The remedy lies in having a series of assessments at different stages of a child’s entire schooling journey and using that data to facilitate the transition from school to college based on the child’s interest and aptitude.
India wants to be a 'Vishwaguru'. What are a few immediate and long-term steps that we need to take to ensure that this dream translates into reality?
I think if each one of us strives to become “Selfguru” India will automatically become “Vishwaguru”. India is not outside of us, each one of us is India. India cannot become something which most of us are not. Securing a high-quality and equitable education for every child is the most important first step. The next step should be to make education truly inclusive, which means schools should be able to identify the uniqueness of every child and help them attain excellence in them.
Take us back to the time in your life when you decided to make education your purpose. How did it all begin and what keeps you going on this journey?
Way back in 1999, as a student intern, I had the opportunity to work with a self-help group of tribal women in rural Madhya Pradesh. Most of these women have never been to school. They could not read the minutes of the meeting that recorded the decision to extend loans to members of their group. They were just putting their thumb impression. So practically, their decision had no meaning, instead, the one who could write it down would be the most powerful person. I saw what education could do or rather what the lack of it could take away.
Later on, I got the opportunity to work with Pratham, one of the largest organisations working for children’s education in India. It is here that I learnt to look at the child sitting in the last row of the class. Even today the biggest satisfaction I get is by seeing the shine in the eyes of a child who has just learnt to read. The confidence with which this child looks up after completing the entire paragraph is very inspiring. As though s/he is saying, “I am ready now”. This is what keeps me going.
What are you working on currently and what can we expect from you next?
I am part of a team which is working to translate the vision of the Delhi Government to transform India through education. We have demonstrated that the government school system can be changed for the better. Now we have to consolidate it. The job is not finished yet.
When do you think education in India would lead to a near-ideal, if not ideal, place? For example, when all students get jobs or when all students are awake, aware citizens. What is the picture you see?

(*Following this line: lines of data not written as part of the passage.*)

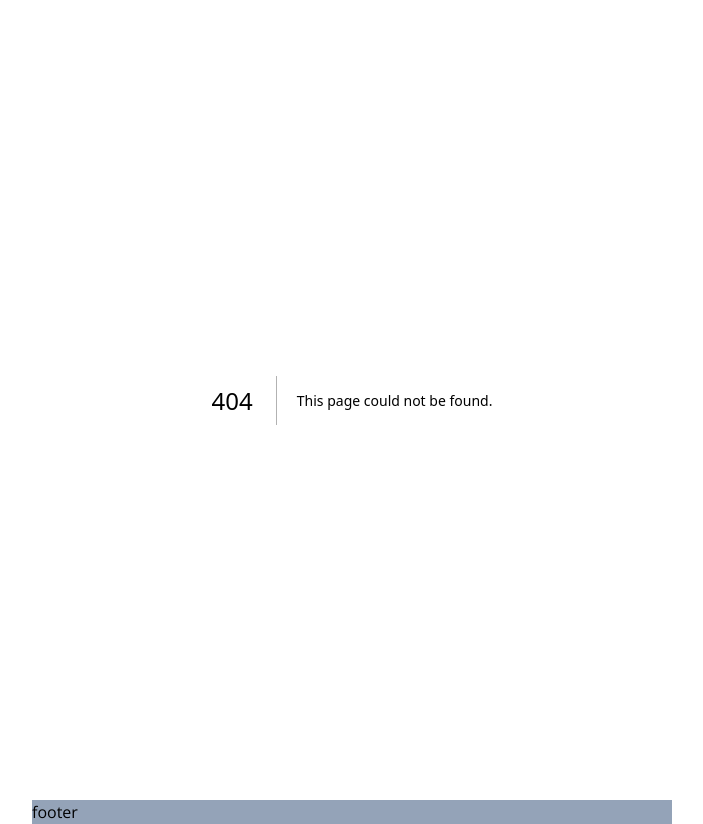
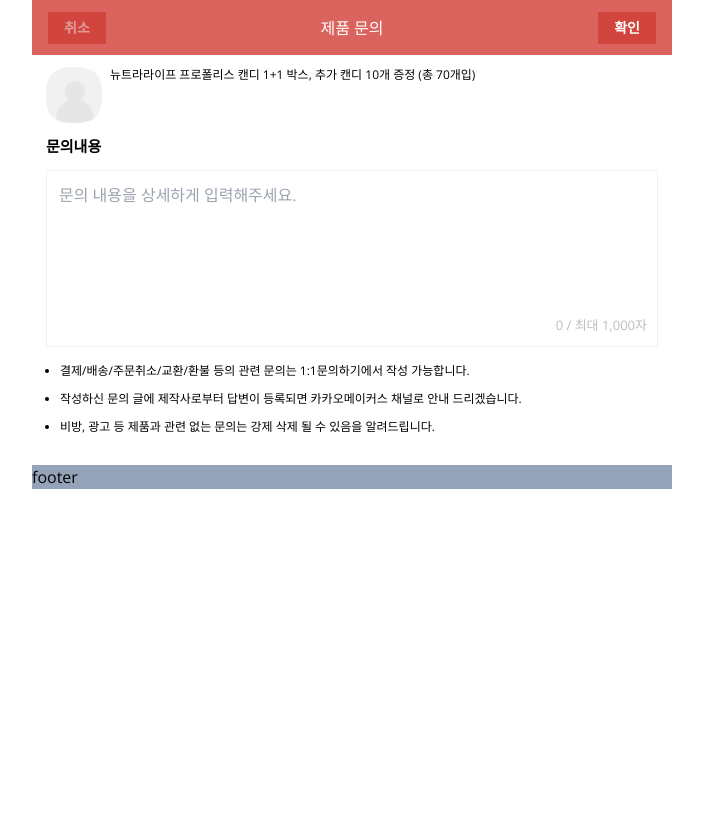
Before and after one commit to fzdf0613/makers, a Next.js app: page /inquiry/write/product/1 in a window 1280 px wide. Before the commit this address had no page. Shown: the whole page, without its empty margins (288-991 px from the left). After the commit the page ends 800 px from the top, so only its background shows below. Built offline with nearby package versions, Linux system fonts and the light colour scheme.

Commit message:
제품문의 작성 페이지 추가 및 UI 목업 작성

```diff
--- /dev/null
+++ b/src/app/inquiry/write/product/[productId]/page.tsx
@@ -0,0 +1,76 @@
+"use client";
+import { useState } from "react";
+import Button from "@/components/ui/Button";
+import Image from "next/image";
+import Portal from "@/components/ui/Portal";
+import ConfirmModal from "@/components/ConfirmModal";
+
+export default function InquriyWritePage() {
+  const [modalOpen, setModalOpen] = useState(false);
+  const handleCancelClick = () => {
+    setModalOpen(true);
+  };
+  return (
+    <div className="w-full max-w-[640px]">
+      <header className=" h-[55px] max-w-[640px] bg-[#db635d] flex justify-between text-white items-center px-4">
+        <Button
+          className="font-bold border-none bg-[#d2453e] text-[#e09a9a]"
+          onClick={handleCancelClick}
+        >
+          취소
+        </Button>
+        제품 문의
+        <Button className="font-bold border-none bg-[#d2453e]">확인</Button>
+      </header>
+      <main>
+        <section className="px-3.5 mb-[30px]">
+          <div className="flex my-3">
+            <div className="w-14 h-14 relative">
+              <Image
+                src="/images/defaultAvatar.png"
+                alt="product-thumbnail"
+                fill
+              />
+            </div>
+            <p className="text-xs ml-2">
+              뉴트라라이프 프로폴리스 캔디 1+1 박스, 추가 캔디 10개 증정 (총
+              70개입)
+            </p>
+          </div>
+          <p className="font-bold text-[15px] my-3">문의내용</p>
+          <div className="p-3 border border-[#f1f1f1] relative">
+            <textarea
+              className="resize-none w-full mb-[25px] outline-none focus:outline-blue-200 focus:outline-4 ease-in duration-200"
+              placeholder="문의 내용을 상세하게 입력해주세요."
+              rows={5}
+              max-rows={5}
+              maxLength={1000}
+            ></textarea>
+            <span className="text-[#bdbdbd] text-[13px] absolute bottom-[10px] right-[10px]">
+              0 / 최대 1,000자
+            </span>
+          </div>
+          <ul className="text-xs mt-4 list-disc flex flex-col gap-3 mx-3.5">
+            <li className="">
+              결제/배송/주문취소/교환/환불 등의 관련 문의는 1:1문의하기에서 작성
+              가능합니다.
+            </li>
+            <li>
+              작성하신 문의 글에 제작사로부터 답변이 등록되면 카카오메이커스
+              채널로 안내 드리겠습니다.
+            </li>
+            <li>
+              비방, 광고 등 제품과 관련 없는 문의는 강제 삭제 될 수 있음을
+              알려드립니다.
+            </li>
+          </ul>
+        </section>
+        {modalOpen && (
+          <Portal>
+            <ConfirmModal closeModal={() => setModalOpen(false)} />
+          </Portal>
+        )}
+      </main>
+    </div>
+  );
+}
--- /dev/null
+++ b/src/components/ConfirmModal.tsx
@@ -0,0 +1,71 @@
+"use client";
+import { MouseEvent, useState } from "react";
+import Button from "./ui/Button";
+import { useRouter } from "next/navigation";
+
+type Props = {
+  closeModal: () => void;
+};
+
+export default function ConfirmModal({ closeModal }: Props) {
+  const router = useRouter();
+  const [openAnimation, setOpenAnimation] = useState(true);
+
+  const handleClick = (e: MouseEvent) => {
+    if (
+      e.target === e.currentTarget ||
+      (e.target as HTMLDivElement).id === "modal-dialog"
+    ) {
+      setOpenAnimation(false);
+      setTimeout(() => {
+        closeModal();
+      }, 500);
+    }
+  };
+
+  const handleCancelClick = (e: MouseEvent) => {
+    setOpenAnimation(false);
+    setTimeout(() => {
+      closeModal();
+    }, 500);
+  };
+
+  return (
+    <div
+      id="modal-bg"
+      className={`text-center fixed top-0 left-0 w-full h-full bg-neutral-900/70 z-[100] ${
+        openAnimation ? "animate-modalOpen" : "animate-modalClose"
+      }`}
+      onClick={handleClick}
+    >
+      <div
+        id="modal-dialog"
+        className="flex items-center justify-center h-full mx-4"
+      >
+        <div className="w-full max-w-[500px] rounded-md bg-white py-6 px-4 m-auto">
+          <div className="text-center text-sm mb-4">
+            취소하시면 작성하신 내용이 사라집니다.
+            <br />
+            이전 페이지로 돌아가시겠습니까?
+          </div>
+          <div className="flex justify-between gap-2">
+            <Button
+              className="rounded-md font-bold grow outline-none"
+              onClick={handleCancelClick}
+            >
+              취소
+            </Button>
+            <Button
+              className="rounded-md font-bold bg-black text-white grow outline-none"
+              onClick={() => {
+                router.back();
+              }}
+            >
+              확인
+            </Button>
+          </div>
+        </div>
+      </div>
+    </div>
+  );
+}
```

When every morning, every child in India is happily headed for school. When there is no reason for any child to leave school mid-way. When every child walking out of school is confident, happy, compassionate, capable and clear about what s/he would like to do next. This is the near-ideal I imagine about education in India.